Work to complete:
Omit every picture and output the rest of the records exactly as they are.

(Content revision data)
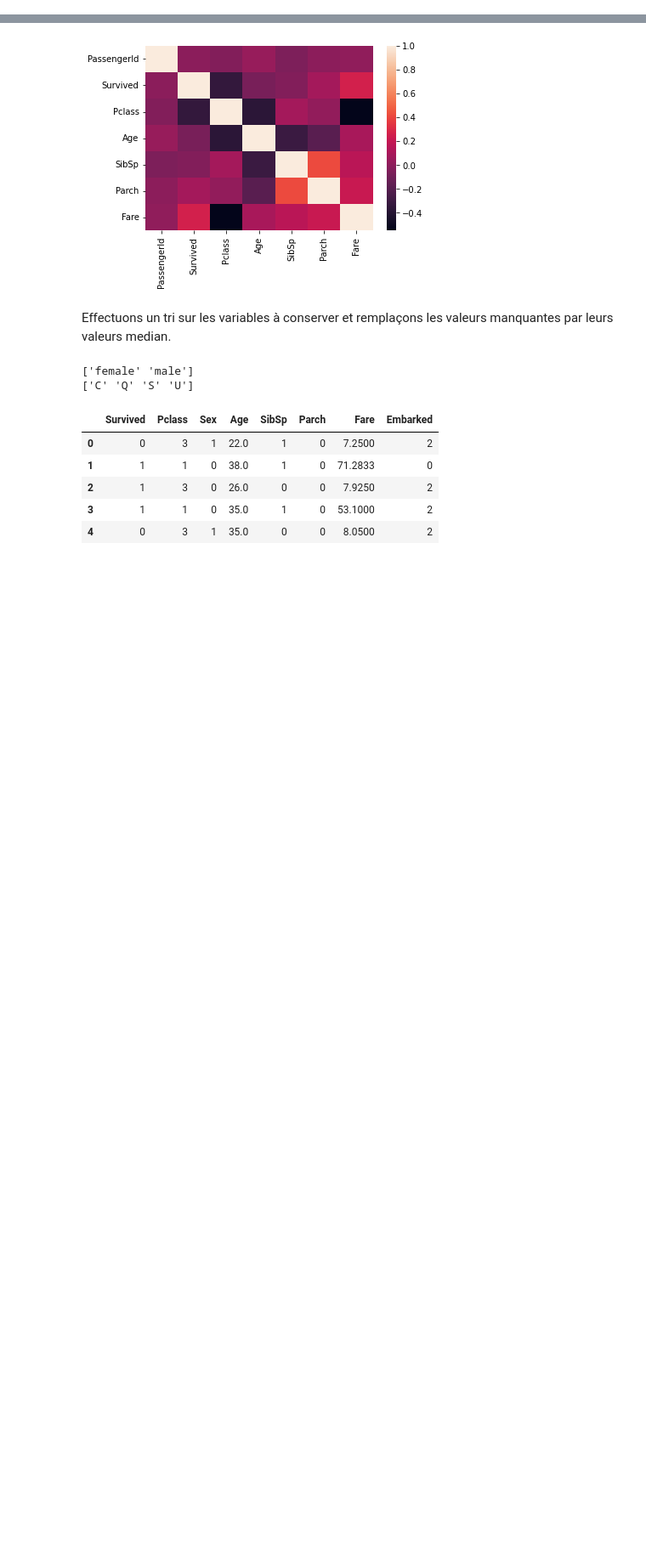
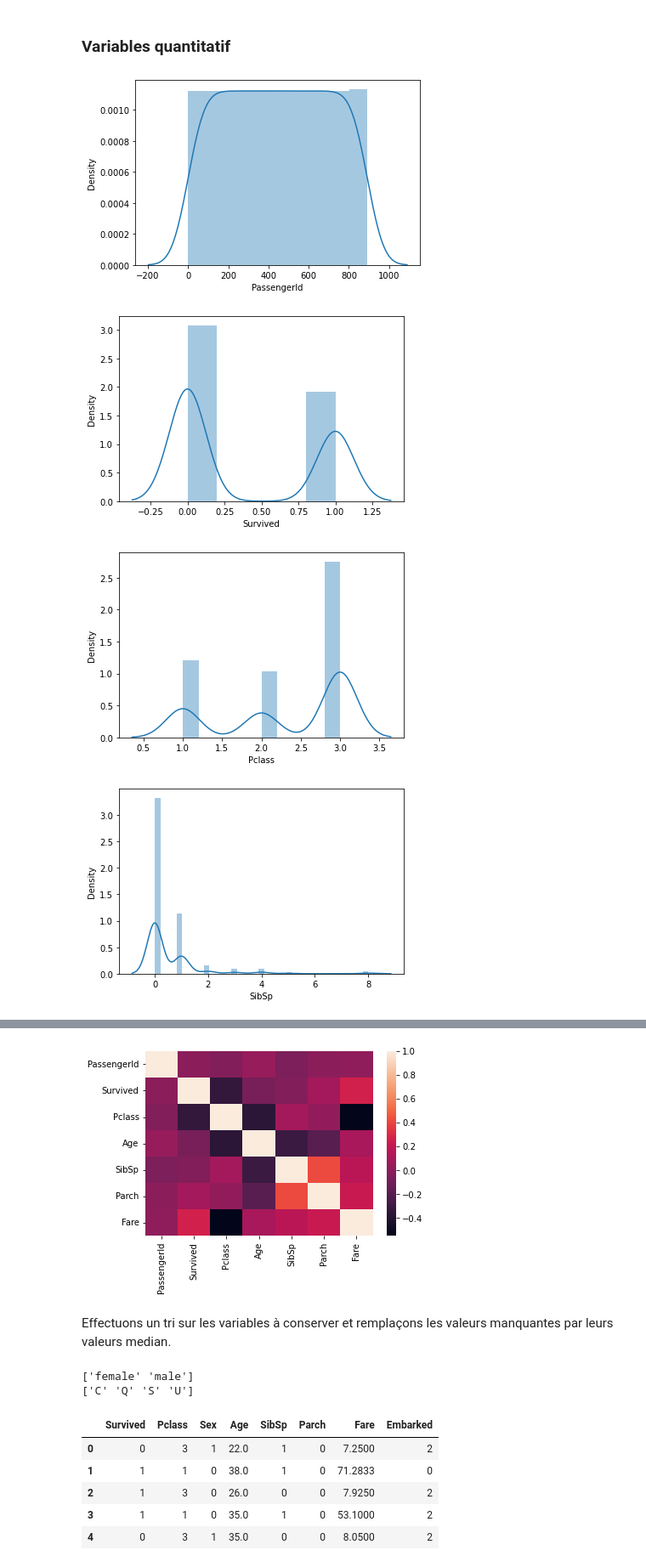
Before and after one commit to RagavanRanushan/titanic, a Jupyter notebook: titanic/Untitled.ipynb, the cells around one changed output, grey strips where cells are left out. Shown at 85% size. Drawn from its saved outputs; the diff is of its cells as text; code cells hidden in the pictures; blank space fills up the shorter version.

```diff
--- a/titanic/Untitled.ipynb
+++ b/titanic/Untitled.ipynb
@@ -18,0 +113,11 @@ data.head()
+# %% [markdown]
+### Variables quantitatif
+# %%
+for col in df.select_dtypes('int64'):
+    plt.figure()
+    sns.distplot(df[col])
+# %% [output]
+[figure, added]
+[figure, added]
+[figure, added]
+[figure, added]
```
Also changed, not shown: parts of 25 cells of this notebook.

Task output:
Before and after one commit to RagavanRanushan/titanic, a Jupyter notebook: titanic/Untitled.ipynb, the cells around one changed output, grey strips where cells are left out. Shown at 85% size. Drawn from its saved outputs; the diff is of its cells as text; code cells hidden in the pictures; blank space fills up the shorter version.

```diff
--- a/titanic/Untitled.ipynb
+++ b/titanic/Untitled.ipynb
@@ -18,0 +113,11 @@ data.head()
+# %% [markdown]
+### Variables quantitatif
+# %%
+for col in df.select_dtypes('int64'):
+    plt.figure()
+    sns.distplot(df[col])
+# %% [output]
+[figure, added]
+[figure, added]
+[figure, added]
+[figure, added]
```
Also changed, not shown: parts of 25 cells of this notebook.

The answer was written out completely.